A majority of hearing experts quoted in the journal Pediatrics indicated that it is necessary for parents of deaf children to learn and use sign language. The question of whether or not signing is good for children has become more controversial over time.
Approximately half of the ten thousind infants born each year in the United Sates with sensorineural deafness receive cochlear implants, devices which enable profoundly deaf people to have some sense of sound. Some specialists advise that all deaf children learn sign language, regardless of whether or not they receive a cochlearn implant. Others fear that sign language will interfere with the rehabilitation needed to utilize the cochlear device. Others have concerns about burdens on parents learning a new language quickly.
Nine experts from fields associated with hearing and language shared their perspectives in an “Ethics Rounds” feature in Pediatrics. They concluded “The benefits of learning sign language clearly outweigh the risks. For parents and families who are willing and able, this approach seems clearly preferable to an approach that focuses solely on oral communication.”
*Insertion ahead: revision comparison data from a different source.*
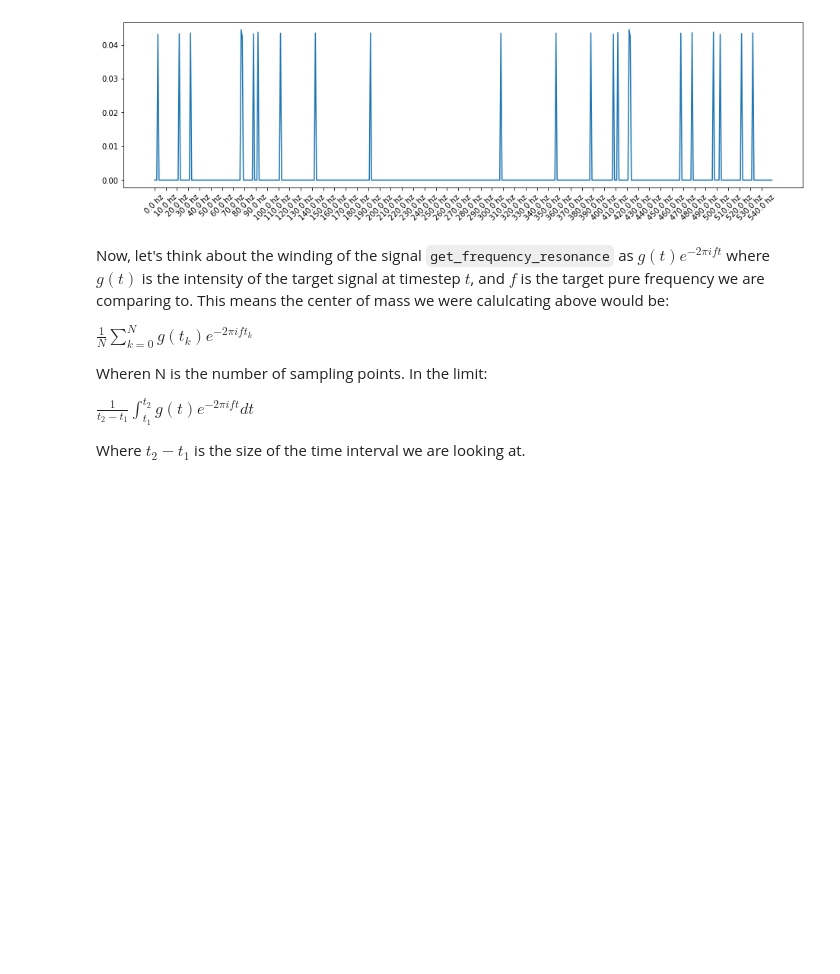
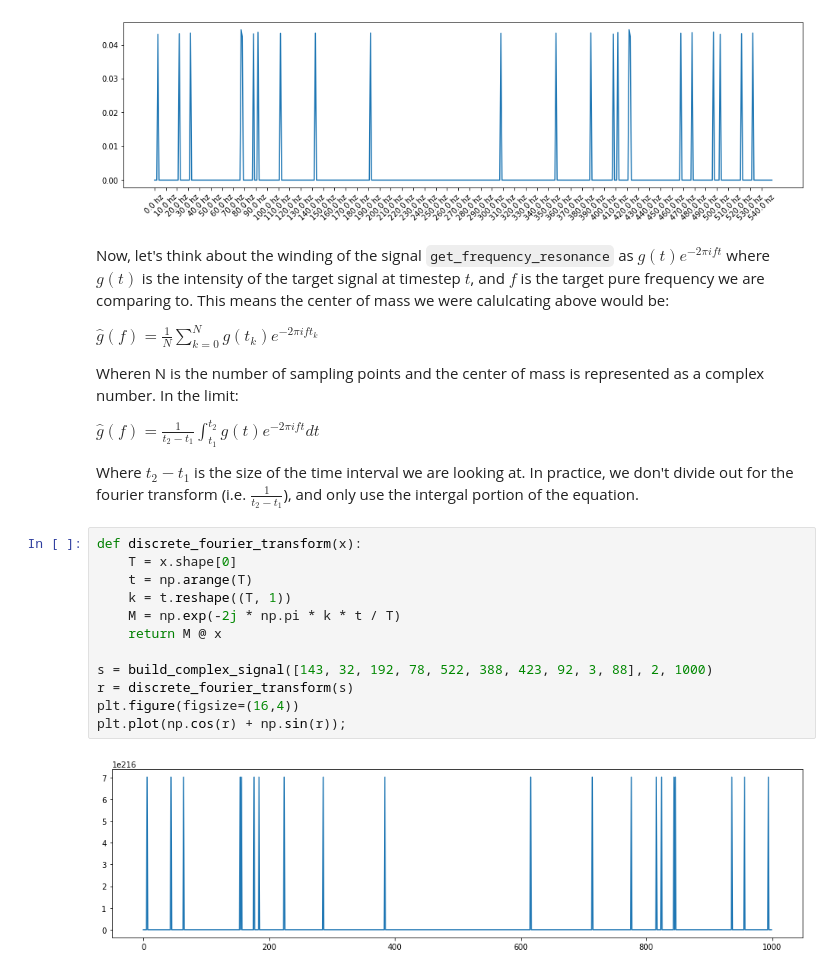
Before and after one commit to pvwoods/elko, a Jupyter notebook: notebooks/fourier.ipynb, the cells around one changed output. Cells and saved outputs as stored; diff of their text form; blank space fills up the shorter version.

```diff
--- a/notebooks/ms-stft.ipynb
+++ b/notebooks/fourier.ipynb
@@ -239,10 +241,24 @@ render_ft_chart(d, c, s)
 # %% [markdown]
 Now, let's think about the winding of the signal `get_frequency_resonance` as $g(t)e^{-2\pi{ift}}$ where $g(t)$ is the intensity of the target signal at timestep $t$, and $f$ is the target pure frequency we are comparing to.  This means the center of mass we were calulcating above would be:
 
-$\frac{1}{N}\sum_{k=0}^{N}g(t_k)e^{-2\pi{ift_k}}$
+$\hat{g}(f) = \frac{1}{N}\sum_{k=0}^{N}g(t_k)e^{-2\pi{ift_k}}$
 
-Wheren N is the number of sampling points.  In the limit:
+Wheren N is the number of sampling points and the center of mass is represented as a complex number.  In the limit:
 
-$\frac{1}{t_2-t_1}\int_{t_1}^{t_2}g(t)e^{-2\pi{ift}}dt$
+$\hat{g}(f) = \frac{1}{t_2-t_1}\int_{t_1}^{t_2}g(t)e^{-2\pi{ift}}dt$
 
-Where $t_2-t_1$ is the size of the time interval we are looking at.
+Where $t_2-t_1$ is the size of the time interval we are looking at.  In practice, we don't divide out for the fourier transform (i.e. $\frac{1}{t_2-t_1}$), and only use the intergal portion of the equation.
+# %%
+def discrete_fourier_transform(x):
+    T = x.shape[0]
+    t = np.arange(T)
+    k = t.reshape((T, 1))
+    M = np.exp(-2j * np.pi * k * t / T)
+    return M @ x
+
+s = build_complex_signal([143, 32, 192, 78, 522, 388, 423, 92, 3, 88], 2, 1000)
+r = discrete_fourier_transform(s)
+plt.figure(figsize=(16,4))
+plt.plot(np.cos(r) + np.sin(r));
+# %% [output]
+[figure, added]
```
Also changed, not shown: parts of 2 cells of this notebook.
According to John Lantos, a professor of pediatrics at the University of Missouri-Kansas City, “The more languages they learn, the better these children will be able to communicate.”